East Fork of the Chandalar River, at Arctic Village
|Source||confluence of the river's north and middle forks |
|- location||southeastern Brooks Range, 23 miles (37 km) south-southeast of Chandalar|
|- elevation||1,203 ft (367 m) |
|Mouth||Yukon River |
|- location||20 miles (32 km) northwest of Fort Yukon, Yukon Flats National Wildlife Refuge|
|- elevation||387 ft (118 m) |
|- coordinates||Coordinates: |
|Length||100 mi (161 km) |
|Basin||9,330 sq mi (24,165 km2) |
|Discharge||for near Venetie|
|- average||5,007 cu ft/s (141.8 m3/s) |
|- max||62,800 cu ft/s (1,778.3 m3/s)|
The Chandalar River[pronunciation?] (T’eedriinjik[pronunciation?] in Gwich’in) is a 100-mile (160 km) tributary of the Yukon River in the U.S. state of Alaska.

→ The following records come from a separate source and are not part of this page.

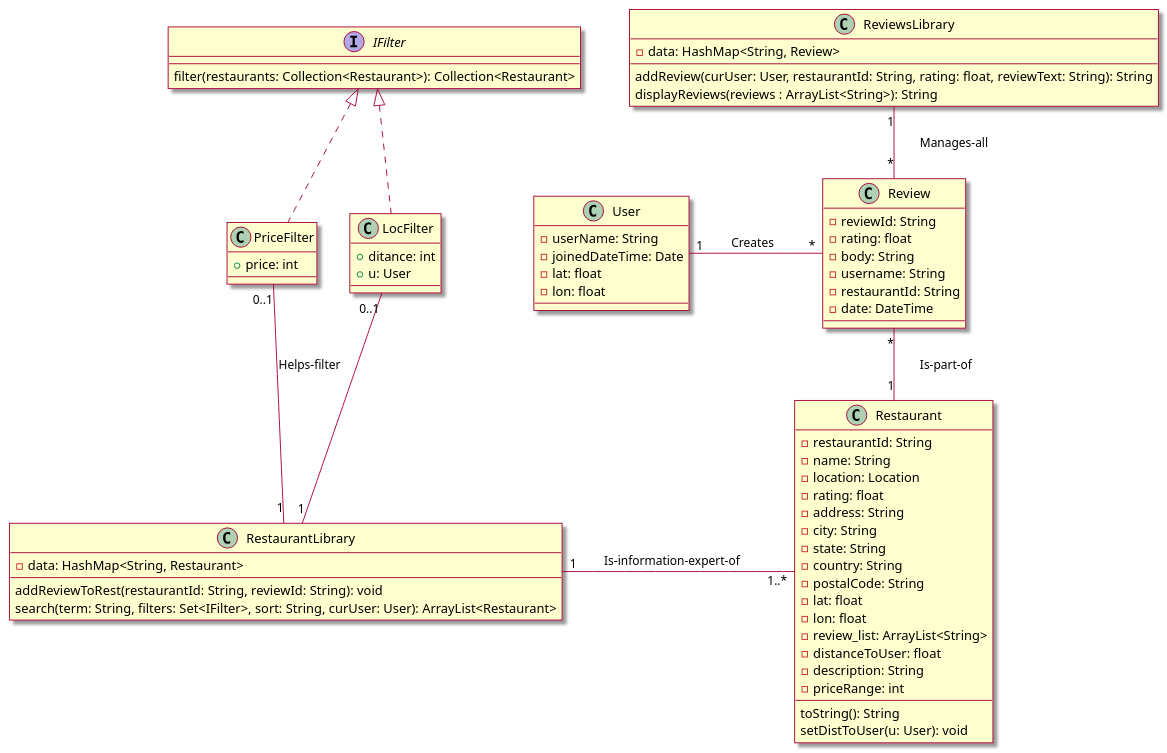
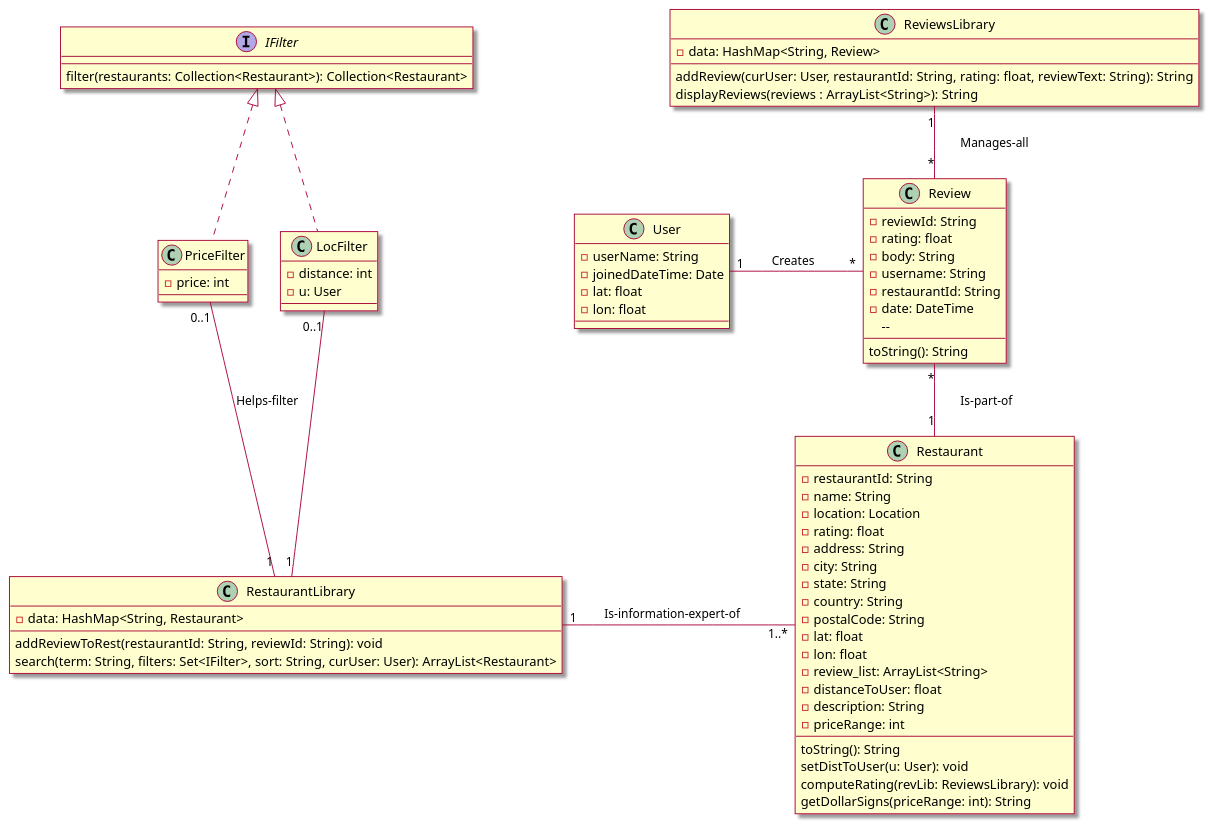
The third of 3 diagrams in intellij/doc/design.md (tanwasp/LunchBox-Android), drawn with PlantUML before and after one commit. The commit also changed other lines of this file and 4 other files, not shown here.

Commit message:
changed sequence, design class diagrams and made fields private

```diff
--- a/intellij/doc/design.md
+++ b/intellij/doc/design.md
@@ -89,6 +95,8 @@
     --
     toString(): String
     setDistToUser(u: User): void
+    computeRating(revLib: ReviewsLibrary): void
+    getDollarSigns(priceRange: int): String
 }
 
 class Review{
@@ -98,6 +106,8 @@
     -username: String
     -restaurantId: String
     -date: DateTime
+    -- 
+    toString(): String
 }
 
 class User{
@@ -127,12 +137,12 @@
 }
 
 class PriceFilter{
-    +price: int
+    -price: int
 }
 
 class LocFilter{
-    +ditance: int
-    +u: User
+    -distance: int
+    -u: User
 }
 
 ' associations
```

Its peak flow, recorded by the United States Geological Survey (USGS) between 1964 and 1974 at a stream gauge at Venetie, was 62,800 cubic feet per second (1,780 m3/s) on June 9, 1968.
The Chandalar River main stem begins at the confluence of the North Fork Chandalar River and the Middle Fork Chandalar River and flows generally southeast through the state's northern interior southeast of the Philip Smith Mountains of the Brooks Range. The Chandalar enters the Yukon River 20 miles (32 km) northwest of Fort Yukon.
North Fork Chandalar River, 104 miles (167 km) long, begins near Atigun Pass in the Brooks Range and flows generally southeast through Chandalar Lake to meet the Middle Fork and form the main stem. At the North Fork headwaters is a flat valley known as Chandalar shelf just east of the Dalton Highway, where caribou are known to winter.
East Fork Chandalar River, 175 miles (282 km) long, starts near the Romanzof Mountains in the eastern Brooks Range. From there, it flows generally southwest past Arctic Village to enter the main stem upstream of Venetie.
West Fork Chandalar River, a 24-mile (39 km) tributary of the North Fork Chandalar River, flows east from mountainous terrain east of Coldfoot. It joins the North Fork 5 miles (8 km) upstream of that stream's confluence with the Middle Fork.
Although the lower river can be fished for northern pike, sheefish and salmon, the upper river, its tributaries, headwaters, and nearby lakes offer "the most exciting fishing possibilities". The main sportfishing species in the basin are northern pike, Arctic grayling, charr, and lake trout.
Anglers and hunters typically enter the region by airplane or, in winter, by snowmobile. It is possible for experienced boaters to float and fish the river system in rafts or kayaks. Hazards include shallows and rapids. There are no public campgrounds or other facilities; however, there is a fishing lodge at Chandalar Lake.
Sunrise over the East Fork of the Chandalar River, in the Brooks Range
- Alaska Place Names, p. 698
- Derived by entering source coordinates in Google Earth.
- "Chandalar River". Geographic Names Information System. United States Geological Survey. January 1, 2000. Retrieved October 31, 2013.
- "Peak Streamflow for Alaska: USGS 15389500 Chandalar River near Venetie". United States Geological Survey. Retrieved November 1, 2013.
- Upstream of Venetie
- "USGS Surface-Water Annual Statistics for Alaska: USGS 15389500 Chandalar River near Venetie". United States Geological Survey. Retrieved November 1, 2013. For water years 1964–73.
- Holton, Gary (July 16, 2013). "Alaska Native Language Archive: Alaska Place Names". University of Alaska Fairbanks. Retrieved November 1, 2013.
- Alaska Atlas & Gazetteer (7th ed.). Yarmouth, Maine: DeLorme. 2010. pp. 136–37. ISBN 978-0-89933-289-5.
- Alaska Place Names, p. 638
- Alaska Place Names, p. 296
- Alaska Place Names, p. 1036
- Limeres, Rene; Pedersen, Gunnar; et al. (2005). Alaska Fishing: The Ultimate Angler's Guide (3rd ed.). Roseville, California: Publishers Design Group. pp. 286–87. ISBN 1-929170-11-4.
- Orth, Donald J.; United States Geological Survey (1971) . Dictionary of Alaska Place Names: Geological Survey Professional Paper 567 (PDF). University of Alaska Fairbanks. United States Government Printing Office. Archived from the original (PDF) on October 17, 2013. Retrieved October 31, 2013.